Publication Date:
14 March 2008 (online)


Overtraining may be one frequent cause of stagnation or decrease in performance capacity of athletes. Israel (19) differentiates between addisonoid (parasympathetic) and basedowoid (sympathetic) overtraining, characterized by inhibition or excitation. We tried to induce an overtraining syndrome in 8 experienced middle- and long-distance runners, based on an increase in training volume from an average 85.9 km (week 1) to 115.1 km (week 2) and 143.1 km (week 3) to 174.6 km per week (week 4). The influence of this training on cardiovascular, metabolic and hormonal parameters was examined with special respect to plasma and urinary catecholamines. Laboratory testing including graded treadmill running was performed on the days 0, 14 and 28. Training was held six days each week, with nearly 30 km per day in the fourth week. A stagnation in endurance performance capacity (running velocity at the aerobic-anaerobic transition range) and a decrease in maximum working capacity were observed in 6 and a stagnation in 2 of the 8 sportsmen, indicated by a decrease in total running distance from 4719 + 912 m to 4361 + 788 m during incremental treadmill ergometry.

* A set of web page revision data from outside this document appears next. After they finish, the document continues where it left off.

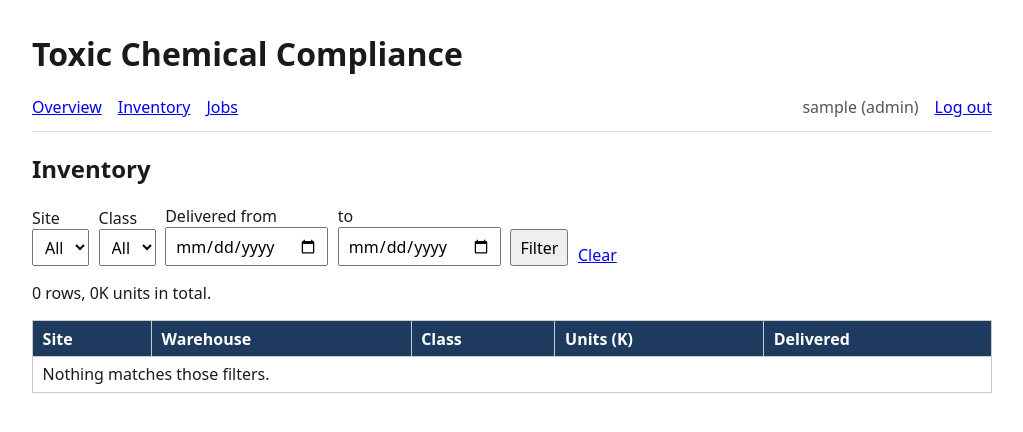
After one commit to Arhqirah/toxic-chemical-compliance, a Flask app: page /inventory in a window 1280 px wide. The commit adds this page. Shown: the top 432 px of the page, without its empty margins (128-1151 px from the left). Run offline with Flask 3, Linux system fonts and the light colour scheme; the visitor is signed in with stand-in values (Sample User, id 1); data that the repository does not hold is empty.

Commit message:
Phase 3b: inventory filters, audit log page, fire brigade banner
- /inventory: filter stock by site, chemical class and delivery date;
  filters are validated in Python and passed as %s parameters
- /audit: read-only audit log for the compliance role
- Overview shows a banner for every site above 15K class A

Co-Authored-By: Claude Opus 5.5 <noreply@anthropic.com>
Claude-Session: https://claude.ai/code/session_012TtM4RpVzpZ3o1dLifAUCv

```diff
--- a/app/app.py
+++ b/app/app.py
@@ -8,6 +8,7 @@ Flow from the brief:
 Every step is written to the audit log.
 """
 import os
+from datetime import date
 from decimal import Decimal, InvalidOperation
 from functools import wraps
 
@@ -97,9 +98,95 @@ def index():
                 """
             )
             warehouses = cur.fetchall()
+
+            # Class A per site, for the fire brigade banner
+            cur.execute(
+                """SELECT s.name, COALESCE(SUM(st.units_k), 0) AS class_a
+                   FROM site s
+                   LEFT JOIN warehouse w ON w.site_id = s.id
+                   LEFT JOIN stock st ON st.warehouse_id = w.id AND st.chemical_class = 'A'
+                   GROUP BY s.id, s.name"""
+            )
+            fire_alerts = [row for row in cur.fetchall() if rules.fire_brigade_alert(row["class_a"])]
     finally:
         conn.close()
-    return render_template("index.html", warehouses=warehouses)
+    return render_template(
+        "index.html", warehouses=warehouses, fire_alerts=fire_alerts, limit=rules.FIRE_BRIGADE_LIMIT_K
+    )
+
+
+# ---------------------------------------------------------------- inventory
+
+@app.route("/inventory")
+@login_required()
+def inventory():
+    # Filters come from the URL, e.g. /inventory?site_id=2&chemical_class=A
+    f = request.args
+    where, params = [], []
+    # Each filter adds a "column = %s" and its value separately, so the
+    # values never become part of the SQL text (no SQL injection).
+    if f.get("site_id", "").isdigit():
+        where.append("s.id = %s")
+        params.append(int(f["site_id"]))
+    if f.get("chemical_class") in ("A", "B", "C"):
+        where.append("st.chemical_class = %s")
+        params.append(f["chemical_class"])
+    for key, condition in (("from", "st.delivered_at >= %s"),            # uses idx_stock_delivered
+                           ("to", "st.delivered_at < %s + INTERVAL 1 DAY")):
+        if f.get(key):
+            try:
+                day = date.fromisoformat(f[key])
+            except ValueError:
+                flash(f"Ignored the '{key}' date: use the format 2026-10-31.", "error")
+                continue
+            where.append(condition)
+            params.append(day)
+
+    sql = """SELECT s.name AS site, w.number AS warehouse, st.chemical_class,
+                    st.units_k, st.delivered_at
+             FROM stock st
+             JOIN warehouse w ON w.id = st.warehouse_id
+             JOIN site s ON s.id = w.site_id"""
+    if where:
+        sql += " WHERE " + " AND ".join(where)
+    sql += " ORDER BY st.delivered_at DESC"
+
+    conn = get_connection()
+    try:
+        with conn.cursor() as cur:
+            cur.execute(sql, params)
+            rows = cur.fetchall()
+            cur.execute("SELECT id, name FROM site ORDER BY name")
+            sites = cur.fetchall()
+    finally:
+        conn.close()
+    total = sum(r["units_k"] for r in rows)
+    return render_template("inventory.html", rows=rows, sites=sites, f=f, total=total)
+
+
+# ---------------------------------------------------------------- audit log
+
+@app.route("/audit")
+@login_required("compliance")
+def audit_log():
+    # Read-only view for the compliance team and external inspections.
+    # The app account can't UPDATE or DELETE this table (see db/03_app_user.sh).
+    conn = get_connection()
+    try:
+        with conn.cursor() as cur:
+            cur.execute(
+                """SELECT a.created_at, a.action, a.job_id, u.username, s.name AS site
+                   FROM audit_log a
+                   LEFT JOIN users u ON u.id = a.user_id
+                   LEFT JOIN job j ON j.id = a.job_id
+                   LEFT JOIN site s ON s.id = j.site_id
+                   ORDER BY a.created_at DESC, a.id DESC
+                   LIMIT 200"""
+            )
+            entries = cur.fetchall()
+    finally:
+        conn.close()
+    return render_template("audit.html", entries=entries)
 
 
 # ---------------------------------------------------------------- jobs
--- a/app/templates/base.html
+++ b/app/templates/base.html
@@ -26,7 +26,9 @@
   {% if session.user_id %}
   <nav>
     <a href="{{ url_for('index') }}">Overview</a>
+    <a href="{{ url_for('inventory') }}">Inventory</a>
     <a href="{{ url_for('jobs') }}">Jobs</a>
+    {% if session.role == 'compliance' %}<a href="{{ url_for('audit_log') }}">Audit log</a>{% endif %}
     {% if session.role == 'gate' %}<a href="{{ url_for('new_job') }}">New job</a>{% endif %}
     <span class="user">{{ session.username }} ({{ session.role }})</span>
     <a href="{{ url_for('logout') }}">Log out</a>
--- a/app/templates/index.html
+++ b/app/templates/index.html
@@ -1,5 +1,10 @@
 {% extends "base.html" %}
 {% block content %}
+  {% for a in fire_alerts %}
+    <div class="flash error">
+      <strong>Fire brigade must be informed:</strong> {{ a.name }} holds {{ a.class_a }}K units of class A (limit {{ limit }}K).
+    </div>
+  {% endfor %}
   <h2>Warehouses</h2>
   <table>
     <tr><th>Site</th><th>Country</th><th>Warehouse</th><th>Capacity (K units)</th><th>Used (K units)</th><th>Classes</th></tr>
--- /dev/null
+++ b/app/templates/inventory.html
@@ -0,0 +1,42 @@
+{% extends "base.html" %}
+{% block content %}
+  <h2>Inventory</h2>
+  <form method="get" style="display:flex; gap:.6rem; flex-wrap:wrap; align-items:end; margin-bottom:1rem">
+    <label>Site<br>
+      <select name="site_id">
+        <option value="">All</option>
+        {% for s in sites %}
+          <option value="{{ s.id }}" {{ 'selected' if f.site_id == s.id|string }}>{{ s.name }}</option>
+        {% endfor %}
+      </select>
+    </label>
+    <label>Class<br>
+      <select name="chemical_class">
+        <option value="">All</option>
+        {% for c in ['A', 'B', 'C'] %}
+          <option value="{{ c }}" {{ 'selected' if f.chemical_class == c }}>{{ c }}</option>
+        {% endfor %}
+      </select>
+    </label>
+    <label>Delivered from<br><input type="date" name="from" value="{{ f.get('from', '') }}"></label>
+    <label>to<br><input type="date" name="to" value="{{ f.get('to', '') }}"></label>
+    <button type="submit">Filter</button>
+    <a href="{{ url_for('inventory') }}">Clear</a>
+  </form>
+
+  <p>{{ rows|length }} rows, {{ total }}K units in total.</p>
+  <table>
+    <tr><th>Site</th><th>Warehouse</th><th>Class</th><th>Units (K)</th><th>Delivered</th></tr>
+    {% for r in rows %}
+      <tr>
+        <td>{{ r.site }}</td>
+        <td>{{ r.warehouse }}</td>
+        <td>{{ r.chemical_class }}</td>
+        <td>{{ r.units_k }}</td>
+        <td>{{ r.delivered_at.strftime('%Y-%m-%d %H:%M') }}</td>
+      </tr>
+    {% else %}
+      <tr><td colspan="5">Nothing matches those filters.</td></tr>
+    {% endfor %}
+  </table>
+{% endblock %}
```
Also changed, not shown: app/templates/audit.html (added, +17 -0 lines), README.md.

The sportsmen could neither improve nor could they even approximately reach their personal records during the subsequent competitive season. Subjective complaints, classified on a four-point scale, increased from 1.2 (week 1) to 3.2 in week 4. Glucose, lactate, ammonia, glycerol, free fatty acids, albumin, LDL, VLDL cholesterol, hemoglobin level (transient), leukocytes, and heart rate (before and during exercise) decreased significantly. Urea, creatinine, uric acid, GOT, GPT, gamma-GT, serum electrolytes (except phosphate and calcium) remained constant at the measuring times, CPK was elevated. Noradrenaline plasma levels increased at the same submaximum workload during treadmill ergometry. Basal, nocturnal urinary catecholamine excretion (dopamine, noradrenaline, adrenaline) fell to 28-30%, the 24-h cortisol excretion to 70% of baseline values. There was a correlation between the decrease in urinary noradrenaline excretion and the complaint index (r = 0.91; adrenaline r = 0.79; dopamine r = 0.62, p < 0.10). In our opinion, the increase in exercise-induced noradrenaline plasma levels during treadmill ergometry combined with a 70% decrease in basal urinary catecholamine excretion may be of diagnostic relevance in short-term overtraining. The mosaic of the other findings cited can support the diagnosis.